C. Breach of Last Chance Agreement

Septa next argues that plaintiff's claim of breach of contract must be dismissed because any claim under the agreement is subject to binding arbitration. We agree.

SEPTA, as an agency of the Commonwealth, is subject to the Public Employees Relations Act, 43 P.S. SEC. 1101.101, et seq. Similarly, plaintiff is deemed a public employee under the act, and the TWU is an employee organization. PERA provides in pertinent part: Arbitration of disputes or grievances arising out of the interpretation of the provisions of a collective bargaining agreement is mandatory.

43 P.S. SEC. 1101.903. Article II, Sections 201 and 202 of the SEPTA-TWU agreement provides for binding arbitration of employee disputes at TWU's discretion, after the three step grievance process has been exhausted. There is no dispute that plaintiff did not bring his grievance to binding arbitration. Neither is there any allegation that the union breached its fiduciary duty to plaintiff in failing to pursue this remedy. A court must compel arbitration of those claims which are expressly covered by an arbitration agreement regardless of whether or not federal claims in the same action are to be litigated. Dean Witter Reynolds, Inc. v. Byrd, 470 U.S. 213, 84 L. Ed. 2d 158, 105 S. Ct. 1238 (1985). Arbitration of grievances being compulsory under the SEPTA-TWU agreement, the claim for breach of the last chance agreement must be dismissed.

D. Punitive damages.

SEPTA avers that, as an agency of the Commonwealth, it is not subject to the invocation of punitive damages. In his response to SEPTA's motion, plaintiff concedes that SEPTA shares the attributes of a municipality and is immune from punitive damages. Plaintiff's prayer for punitive damages, thus, will be stricken.

E. Emotional distress.

Finally, SEPTA argues that Bruton's claim of emotional distress is barred by both sovereign immunity and the Pennsylvania's Worker's Compensation Act ("WCA"). Having reviewed the plaintiff's complaint in its entirety, we are at a lose to determine from where SEPTA has learned that the plaintiff seeks to assert such a claim.

Count I charges a violation of ADA and the Rehabilitation Act, breach of the last chance agreement, and willful violations of the statutory provisions. Count II repetitiously charges SEPTA breached its contractual obligations. The sole use of the word "emotional" is found in P 32, in which plaintiff alleges the statutory and contractual violations resulted in "physical, emotional, psychological and other injuries and compensatory damages". We do not read this averment as alleging an independent claim for intentional infliction of emotional distress. Likewise, nothing in the plaintiff's opposition to the motion indicates that a separate cause of action is plead. Accordingly, we do not need to reach the arguments raised by SEPTA.
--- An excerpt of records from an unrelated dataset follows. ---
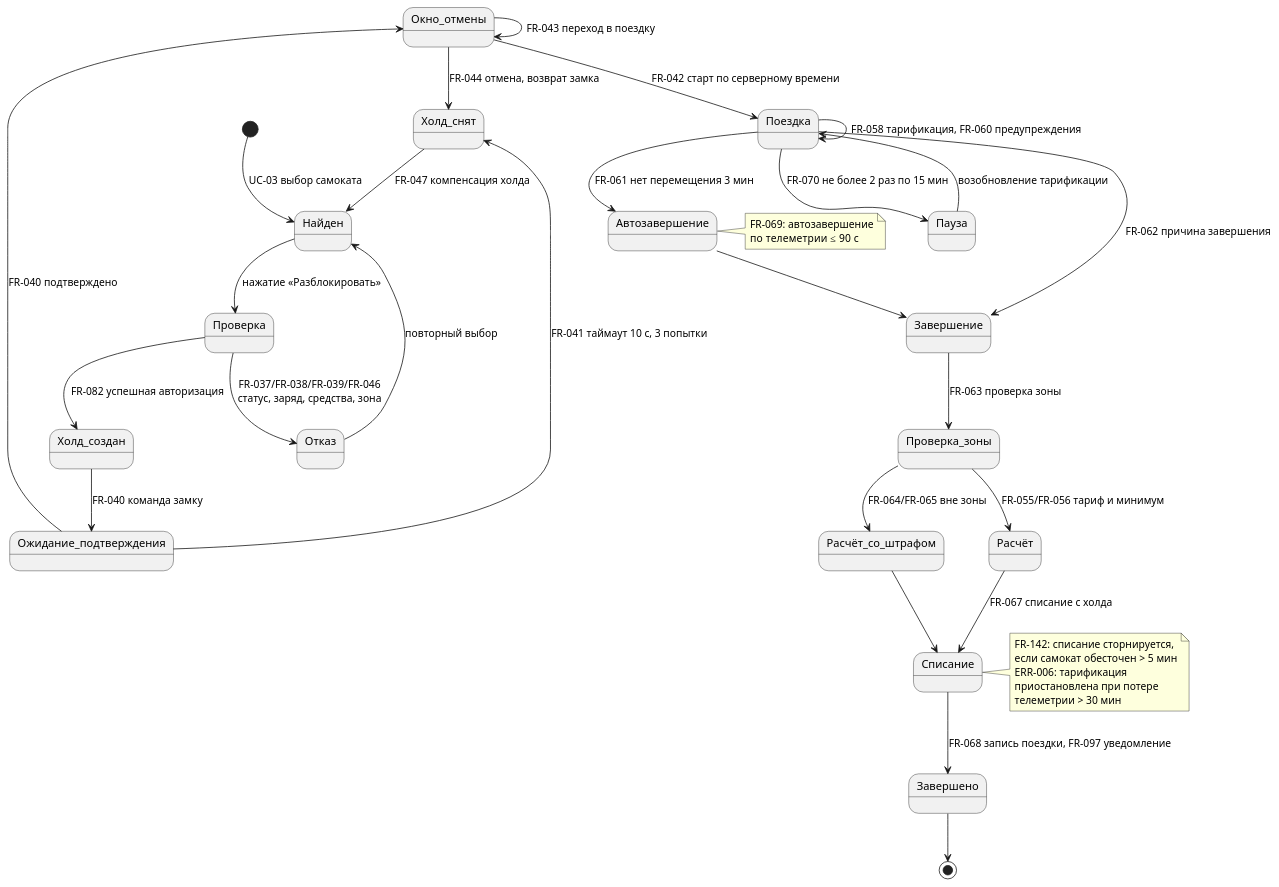
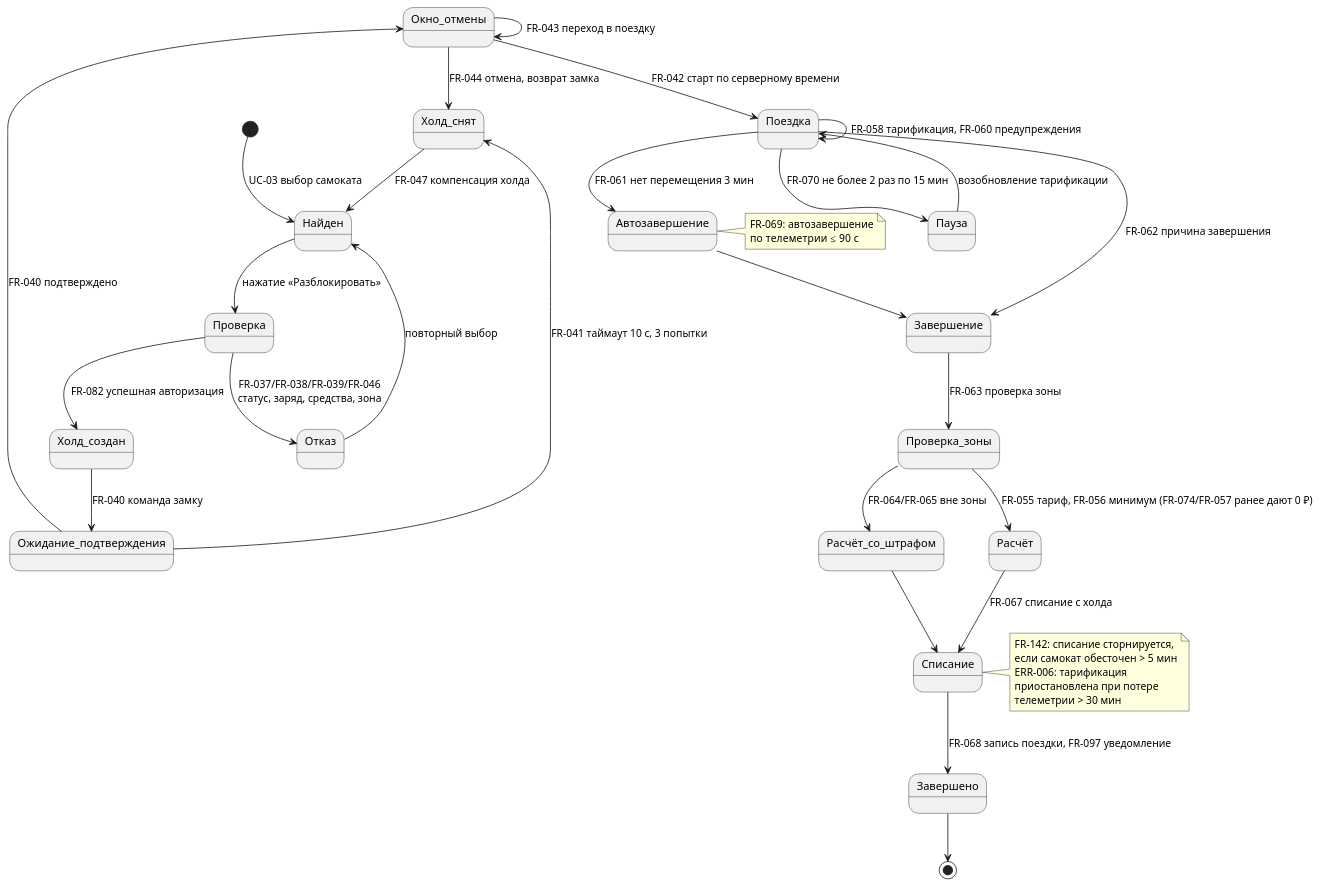
The fourth of 4 diagrams in docs/SRS_scooter_rental.md (ivtecture/srs), drawn with PlantUML before and after one commit. The commit also changed other lines of this file, not shown here.

````diff
--- a/docs/SRS_scooter_rental.md
+++ b/docs/SRS_scooter_rental.md
@@ -1306,43 +1318,43 @@
 ```plantuml
 @startuml SRS_State_Trip
 [*] --> Найден : UC-03 выбор самоката
 Найден --> Проверка : нажатие «Разблокировать»
 Проверка --> Отказ : FR-037/FR-038/FR-039/FR-046\nстатус, заряд, средства, зона
 Отказ --> Найден : повторный выбор
 Проверка --> Холд_создан : FR-082 успешная авторизация
 Холд_создан --> Ожидание_подтверждения : FR-040 команда замку
 Ожидание_подтверждения --> Окно_отмены : FR-040 подтверждено
 Ожидание_подтверждения --> Холд_снят : FR-041 таймаут 10 с, 3 попытки
 Холд_снят --> Найден : FR-047 компенсация холда
 Окно_отмены --> Окно_отмены : FR-043 переход в поездку
 Окно_отмены --> Поездка : FR-042 старт по серверному времени
 Окно_отмены --> Холд_снят : FR-044 отмена, возврат замка
 Поездка --> Поездка : FR-058 тарификация, FR-060 предупреждения
 Поездка --> Пауза : FR-070 не более 2 раз по 15 мин
 Пауза --> Поездка : возобновление тарификации
 Поездка --> Автозавершение : FR-061 нет перемещения 3 мин
 Поездка --> Завершение : FR-062 причина завершения
 Автозавершение --> Завершение
 Завершение --> Проверка_зоны : FR-063 проверка зоны
-Проверка_зоны --> Расчёт : FR-055/FR-056 тариф и минимум
+Проверка_зоны --> Расчёт : FR-055 тариф, FR-056 минимум (FR-074/FR-057 ранее дают 0 ₽)
 Проверка_зоны --> Расчёт_со_штрафом : FR-064/FR-065 вне зоны
 Расчёт --> Списание : FR-067 списание с холда
 Расчёт_со_штрафом --> Списание
 Списание --> Завершено : FR-068 запись поездки, FR-097 уведомление
 Завершено --> [*]
 
 note right of Автозавершение
   FR-069: автозавершение
   по телеметрии ≤ 90 с
 end note
 
 note right of Списание
   FR-142: списание сторнируется,
   если самокат обесточен > 5 мин
   ERR-006: тарификация
   приостановлена при потере
   телеметрии > 30 мин
 end note
 
 @enduml
 ```
````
CONCLUSION

For the reasons stated above, plaintiff's claims for breach of contract and punitive damages will be dismissed. SEPTA's motion will be denied in all other respects.

ORDER

The motion of defendant Southeastern Pennsylvania Transportation Authority to dismiss the plaintiff's complaint is GRANTED IN PART AND DENIED IN PART.

The motion is GRANTED to the extent it seeks dismissal of plaintiff's claims for breach of contract and punitive damages.

Plaintiff's complaint, to the extent it alleges a claim for breach of contract and punitive damages is DISMISSED WITH PREJUDICE.

The motion is DENIED in all other respects.

IT IS SO ORDERED.

CHARLES R. WEINER